PROMPT:
Scan the entries that follow and copy out every line containing "brak".

DATASET:
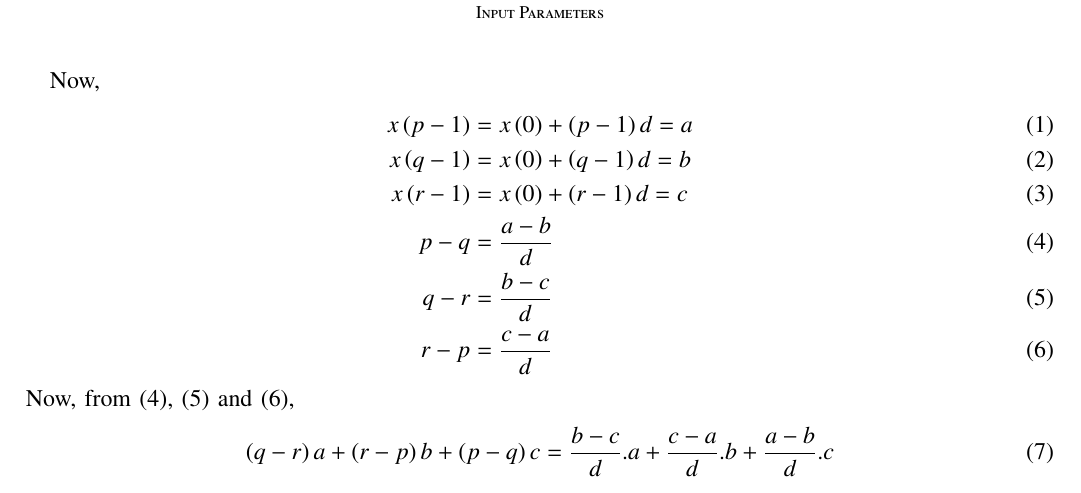
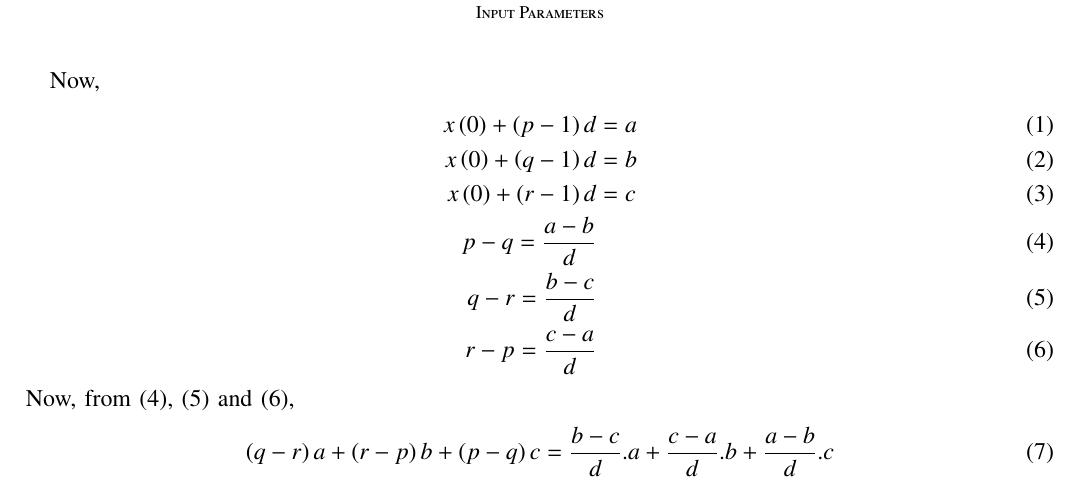
Before and after one commit to Praful-Kesavadas/signals-and-systems, a LaTeX paper (Signals and systems/Discrete/11/9/5/15/11.9.5.15.tex): part of the page, cut so that both start at the same text. Compiled offline with pdfLaTeX.

Commit message:
modified

```diff
--- a/Signals and systems/Discrete/11/9/5/15/11.9.5.15.tex
+++ b/Signals and systems/Discrete/11/9/5/15/11.9.5.15.tex
@@ -132,12 +132,12 @@ The AP has the following parameters
 
 Now,
 \begin{align}
-    x\brak{p-1} &= x\brak{0}+\brak{p-1}d = a \label{eq:1} \\
-    x\brak{q-1} &= x\brak{0}+\brak{q-1}d = b \label{eq:2} \\
-    x\brak{r-1} &= x\brak{0}+\brak{r-1}d = c \label{eq:3} \\
-    p-q &= \frac{a-b}{d} \label{eq:4} \\
-    q-r &= \frac{b-c}{d} \label{eq:5} \\
-    r-p &= \frac{c-a}{d} \label{eq:6}
+    x\brak{0}+\brak{p-1}d &= a \label{eq:1} \\
+    x\brak{0}+\brak{q-1}d &= b \label{eq:2} \\
+    x\brak{0}+\brak{r-1}d &= c \label{eq:3} \\
+    p-q = \frac{a-b}{d} \label{eq:4} \\
+    q-r = \frac{b-c}{d} \label{eq:5} \\
+    r-p = \frac{c-a}{d} \label{eq:6}
 \end{align}
 Now, from \eqref{eq:4}, \eqref{eq:5} and \eqref{eq:6},
 \begin{align}
```
Also changed, not shown: Signals and systems/Discrete/11/9/5/15/11.9.5.15.pdf, 2 other files.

RESPONSE TO THE TASK:
-    x\brak{p-1} &= x\brak{0}+\brak{p-1}d = a \label{eq:1} \\
-    x\brak{q-1} &= x\brak{0}+\brak{q-1}d = b \label{eq:2} \\
-    x\brak{r-1} &= x\brak{0}+\brak{r-1}d = c \label{eq:3} \\
+    x\brak{0}+\brak{p-1}d &= a \label{eq:1} \\
+    x\brak{0}+\brak{q-1}d &= b \label{eq:2} \\
+    x\brak{0}+\brak{r-1}d &= c \label{eq:3} \\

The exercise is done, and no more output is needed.